Of course, a natural disaster is a great opportunity to make changes, in this case changes that will not benefit the people. Barbuda is governed by the nearby island of Antigua, and prime minister Gaston Browne sees an opportunity to up-end a system that he and others have long wanted to do away with.
Browne describes Barbudans as “squatters” and their communal land system as “welfare.” He proposes giving them the right to purchase property for $1. This may sound like a good deal but Barbudans are rightly suspicious that ultimately their paradise of equality for all will be taken away in favor of capitalist predation. They see no reason to live under the system that makes life precarious for people all over the world.
Barbudans are to be commended for defending their rights and for not being easily fooled. The seemingly good deal of cheap private ownership will eventually lead to a system of haves and have nots. As of now “A cleaner and a doctor can both have ocean front property” but that would end with the establishment of private property.
The island has already been targeted for private development. The government in Antigua gave a consortium run by actor Robert DeNiro and an Australian billionaire the rights to lease land for a resort. Called Paradise Found, it was destroyed along with every other structure on Barbuda but the precedent it set was not a good one.
The entire island’s population was evacuated to Antigua in the wake of the hurricane and infrastructure such as schools are still unrepaired . Antigua claims that it cannot rebuild unless Barbudans accept the proposal for private ownership. The cost of rebuilding is estimated to be $250 million. Browne dangles the offer of $1 property to convince Barbudans to accept disaster capitalism as the only way to restore their homeland.

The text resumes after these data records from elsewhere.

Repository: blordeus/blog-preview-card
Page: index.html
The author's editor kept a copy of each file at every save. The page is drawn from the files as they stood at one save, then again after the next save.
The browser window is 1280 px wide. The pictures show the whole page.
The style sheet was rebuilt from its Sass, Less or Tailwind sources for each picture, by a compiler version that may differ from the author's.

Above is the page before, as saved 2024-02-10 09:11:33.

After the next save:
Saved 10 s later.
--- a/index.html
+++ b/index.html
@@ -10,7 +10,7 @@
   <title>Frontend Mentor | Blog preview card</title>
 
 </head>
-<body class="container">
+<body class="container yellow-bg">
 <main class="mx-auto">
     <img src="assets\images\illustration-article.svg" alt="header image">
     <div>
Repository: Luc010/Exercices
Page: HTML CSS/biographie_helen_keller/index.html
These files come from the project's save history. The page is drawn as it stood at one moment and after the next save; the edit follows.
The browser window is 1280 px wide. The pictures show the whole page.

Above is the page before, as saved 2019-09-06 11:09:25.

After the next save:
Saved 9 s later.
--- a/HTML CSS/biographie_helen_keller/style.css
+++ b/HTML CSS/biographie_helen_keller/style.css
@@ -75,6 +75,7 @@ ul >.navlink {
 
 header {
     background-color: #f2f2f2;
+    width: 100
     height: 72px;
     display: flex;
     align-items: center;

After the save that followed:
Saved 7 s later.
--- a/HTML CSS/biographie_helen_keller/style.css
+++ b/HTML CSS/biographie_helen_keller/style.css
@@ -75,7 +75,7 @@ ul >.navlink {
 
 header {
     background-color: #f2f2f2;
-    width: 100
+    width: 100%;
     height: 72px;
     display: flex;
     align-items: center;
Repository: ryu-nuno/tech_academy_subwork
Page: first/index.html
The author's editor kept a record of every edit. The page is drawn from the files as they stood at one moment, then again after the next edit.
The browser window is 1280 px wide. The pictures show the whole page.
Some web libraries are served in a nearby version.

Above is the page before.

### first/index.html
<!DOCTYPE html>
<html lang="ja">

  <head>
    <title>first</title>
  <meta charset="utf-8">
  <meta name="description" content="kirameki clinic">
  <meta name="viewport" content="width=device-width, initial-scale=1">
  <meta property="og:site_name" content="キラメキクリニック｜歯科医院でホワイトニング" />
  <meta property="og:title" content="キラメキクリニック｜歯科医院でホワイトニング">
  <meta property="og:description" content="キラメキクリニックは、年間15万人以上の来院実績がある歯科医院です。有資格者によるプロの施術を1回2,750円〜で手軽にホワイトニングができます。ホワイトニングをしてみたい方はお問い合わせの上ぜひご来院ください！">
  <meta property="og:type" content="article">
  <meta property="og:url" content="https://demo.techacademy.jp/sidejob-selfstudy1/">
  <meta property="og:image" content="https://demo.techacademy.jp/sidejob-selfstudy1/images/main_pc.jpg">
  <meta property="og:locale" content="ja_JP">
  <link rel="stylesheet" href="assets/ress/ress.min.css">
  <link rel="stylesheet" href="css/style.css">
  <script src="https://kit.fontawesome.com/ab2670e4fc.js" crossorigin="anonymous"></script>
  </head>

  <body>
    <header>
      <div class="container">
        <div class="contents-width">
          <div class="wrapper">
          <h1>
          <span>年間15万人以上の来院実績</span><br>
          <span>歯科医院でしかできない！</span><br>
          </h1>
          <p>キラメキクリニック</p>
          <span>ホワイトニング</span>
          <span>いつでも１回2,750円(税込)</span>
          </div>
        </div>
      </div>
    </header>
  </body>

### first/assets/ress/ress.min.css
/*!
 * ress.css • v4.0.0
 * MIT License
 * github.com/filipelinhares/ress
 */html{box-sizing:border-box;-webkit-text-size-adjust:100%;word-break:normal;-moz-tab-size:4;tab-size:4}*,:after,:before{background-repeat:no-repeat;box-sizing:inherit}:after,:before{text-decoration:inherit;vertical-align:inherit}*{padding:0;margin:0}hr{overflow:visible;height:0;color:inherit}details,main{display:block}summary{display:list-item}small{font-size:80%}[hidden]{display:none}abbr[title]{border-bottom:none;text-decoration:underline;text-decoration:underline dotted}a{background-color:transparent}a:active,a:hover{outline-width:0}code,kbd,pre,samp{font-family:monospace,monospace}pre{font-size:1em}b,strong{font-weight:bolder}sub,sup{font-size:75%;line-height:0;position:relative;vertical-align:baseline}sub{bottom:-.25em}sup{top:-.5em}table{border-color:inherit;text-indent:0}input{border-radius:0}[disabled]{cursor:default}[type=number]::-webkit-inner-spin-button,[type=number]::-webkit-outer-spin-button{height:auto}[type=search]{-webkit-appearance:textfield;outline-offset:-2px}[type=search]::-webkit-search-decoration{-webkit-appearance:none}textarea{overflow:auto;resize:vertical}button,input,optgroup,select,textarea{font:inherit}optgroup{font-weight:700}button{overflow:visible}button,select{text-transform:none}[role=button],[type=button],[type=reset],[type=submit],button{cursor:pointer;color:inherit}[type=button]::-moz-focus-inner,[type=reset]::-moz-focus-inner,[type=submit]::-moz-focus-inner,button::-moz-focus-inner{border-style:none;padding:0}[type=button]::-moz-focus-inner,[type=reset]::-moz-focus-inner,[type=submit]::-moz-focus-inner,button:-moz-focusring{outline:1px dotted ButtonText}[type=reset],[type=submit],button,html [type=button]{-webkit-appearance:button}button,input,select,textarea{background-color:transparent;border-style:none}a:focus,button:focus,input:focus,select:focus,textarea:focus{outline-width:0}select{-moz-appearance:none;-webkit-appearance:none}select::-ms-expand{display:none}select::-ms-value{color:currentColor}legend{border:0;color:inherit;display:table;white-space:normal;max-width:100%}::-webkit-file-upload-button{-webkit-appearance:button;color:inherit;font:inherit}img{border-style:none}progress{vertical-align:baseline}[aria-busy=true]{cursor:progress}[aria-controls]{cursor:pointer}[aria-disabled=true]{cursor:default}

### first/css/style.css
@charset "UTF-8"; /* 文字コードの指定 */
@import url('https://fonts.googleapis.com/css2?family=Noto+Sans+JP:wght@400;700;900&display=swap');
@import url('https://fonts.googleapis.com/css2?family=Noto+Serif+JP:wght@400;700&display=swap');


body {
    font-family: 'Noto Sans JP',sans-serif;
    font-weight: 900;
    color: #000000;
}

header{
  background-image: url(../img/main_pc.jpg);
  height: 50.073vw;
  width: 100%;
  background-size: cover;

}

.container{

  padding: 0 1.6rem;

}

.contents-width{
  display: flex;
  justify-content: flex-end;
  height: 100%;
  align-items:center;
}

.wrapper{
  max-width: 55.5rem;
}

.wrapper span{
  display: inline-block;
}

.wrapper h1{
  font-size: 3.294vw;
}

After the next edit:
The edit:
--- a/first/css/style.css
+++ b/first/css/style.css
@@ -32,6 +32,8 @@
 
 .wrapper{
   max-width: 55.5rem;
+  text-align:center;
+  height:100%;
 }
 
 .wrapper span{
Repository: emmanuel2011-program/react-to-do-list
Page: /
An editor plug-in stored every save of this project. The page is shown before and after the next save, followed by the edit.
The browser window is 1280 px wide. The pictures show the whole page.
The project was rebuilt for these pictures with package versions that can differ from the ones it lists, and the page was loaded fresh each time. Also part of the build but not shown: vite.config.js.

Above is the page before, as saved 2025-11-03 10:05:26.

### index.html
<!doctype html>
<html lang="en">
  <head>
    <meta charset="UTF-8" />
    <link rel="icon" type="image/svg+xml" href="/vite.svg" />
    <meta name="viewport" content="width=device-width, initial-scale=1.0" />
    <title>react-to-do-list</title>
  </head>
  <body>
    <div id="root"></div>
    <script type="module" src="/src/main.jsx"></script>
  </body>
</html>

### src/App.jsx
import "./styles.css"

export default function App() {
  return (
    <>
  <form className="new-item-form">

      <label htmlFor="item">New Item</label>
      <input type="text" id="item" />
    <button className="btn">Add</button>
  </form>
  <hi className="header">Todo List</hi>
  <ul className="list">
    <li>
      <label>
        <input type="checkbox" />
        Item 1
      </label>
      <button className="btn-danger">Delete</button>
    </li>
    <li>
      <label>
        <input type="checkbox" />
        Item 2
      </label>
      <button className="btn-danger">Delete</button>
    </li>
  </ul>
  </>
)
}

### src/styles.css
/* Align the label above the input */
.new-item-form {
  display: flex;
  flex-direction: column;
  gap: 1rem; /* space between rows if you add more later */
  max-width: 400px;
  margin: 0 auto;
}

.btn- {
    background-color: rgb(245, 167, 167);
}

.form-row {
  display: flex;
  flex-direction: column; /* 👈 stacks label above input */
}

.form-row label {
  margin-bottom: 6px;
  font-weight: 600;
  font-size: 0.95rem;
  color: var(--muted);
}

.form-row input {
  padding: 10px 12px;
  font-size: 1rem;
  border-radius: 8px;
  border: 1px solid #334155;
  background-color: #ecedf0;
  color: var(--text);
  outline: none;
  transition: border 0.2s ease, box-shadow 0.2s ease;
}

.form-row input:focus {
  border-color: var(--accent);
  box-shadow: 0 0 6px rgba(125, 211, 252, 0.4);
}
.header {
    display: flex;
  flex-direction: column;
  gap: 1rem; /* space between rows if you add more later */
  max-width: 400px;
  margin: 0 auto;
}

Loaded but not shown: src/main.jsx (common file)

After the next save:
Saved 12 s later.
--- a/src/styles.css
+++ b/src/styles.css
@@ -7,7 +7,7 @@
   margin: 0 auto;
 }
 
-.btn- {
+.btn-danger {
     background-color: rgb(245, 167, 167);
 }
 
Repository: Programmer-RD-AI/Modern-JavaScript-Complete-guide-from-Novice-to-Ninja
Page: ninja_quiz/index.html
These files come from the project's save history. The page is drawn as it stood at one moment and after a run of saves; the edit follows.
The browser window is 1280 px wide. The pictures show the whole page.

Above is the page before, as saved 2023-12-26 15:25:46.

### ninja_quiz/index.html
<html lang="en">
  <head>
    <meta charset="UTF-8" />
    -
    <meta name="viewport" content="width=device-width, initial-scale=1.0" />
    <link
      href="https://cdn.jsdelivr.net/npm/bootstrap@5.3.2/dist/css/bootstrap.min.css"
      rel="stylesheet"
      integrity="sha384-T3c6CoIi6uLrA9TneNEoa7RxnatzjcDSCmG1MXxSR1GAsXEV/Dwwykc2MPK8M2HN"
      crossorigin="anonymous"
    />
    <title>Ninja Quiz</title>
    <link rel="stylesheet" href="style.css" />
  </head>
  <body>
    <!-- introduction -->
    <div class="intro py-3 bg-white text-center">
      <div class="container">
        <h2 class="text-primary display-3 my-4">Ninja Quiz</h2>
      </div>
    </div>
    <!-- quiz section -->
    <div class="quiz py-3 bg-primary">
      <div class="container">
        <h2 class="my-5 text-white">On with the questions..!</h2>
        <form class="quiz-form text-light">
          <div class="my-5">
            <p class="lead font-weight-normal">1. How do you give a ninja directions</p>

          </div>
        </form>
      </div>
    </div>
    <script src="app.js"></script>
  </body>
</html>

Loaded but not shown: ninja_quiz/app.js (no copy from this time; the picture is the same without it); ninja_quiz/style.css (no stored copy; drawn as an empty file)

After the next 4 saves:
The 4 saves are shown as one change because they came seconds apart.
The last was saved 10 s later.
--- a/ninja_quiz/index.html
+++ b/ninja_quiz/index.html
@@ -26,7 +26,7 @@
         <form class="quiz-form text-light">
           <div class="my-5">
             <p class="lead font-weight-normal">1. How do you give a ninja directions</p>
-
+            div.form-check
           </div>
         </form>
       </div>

Barbudans have only to look at New Orleans and Puerto Rico to see their fate. There is nothing like literal displacement to whet the capitalist appetite. A devastating blow from nature can accomplish in one fell swoop what they scheme to do over a period of years.
Paradise has a literal meaning of a beautiful location. But Barbuda is also a haven of equality and the people’s resolve is proof that most of humanity do not want to live amid dog eat dog competition. Most of the world would look like Barbuda if more of us had the good fortune to live under such a system.
Prime Minister Browne exhorts Barbudans to accept cruise ships and airports as an inevitability that will benefit them. The development that is offered to them is of dubious benefit. Some of them will win and some of them will lose. They are right to be skeptical.
The system they are told to embrace has done precious little for other people in the region. The United States colonies of Puerto Rico and the Virgin Islands also sit unrepaired and devastated. Private property does little to help people in a time of crisis.
It is simply untrue that capitalism is the only out for Barbuda and Puerto Rico and the Virgin Island and all of the other devastated Caribbean islands. The model for restoration is socialist Cuba, which not only cares for its people when disaster strikes but devotes its resources to return people to their homes and repair infrastructure.
Not many people even knew of Barbuda’s existence, much less the fact that it has such a successful system of governance. Throughout history there have been wars and revolutions waged in efforts to gain what people on this tiny island already have.
The prime minister may dismiss their devotion to their way of life as “foolishness” but Barbudans know better. They see the foolishness that controls the rest of their region and hold on to their system for a good reason. Their story should be better known and they must be supported in their efforts. They can clearly see the hand writing on the wall. “If we’re not careful, it’s going to be uninhabitable for us, but habitable for somebody else.”
|Enjoy the article? Then please consider donating today to ensure that Eurasia Review can continue to be able to provide similar content.|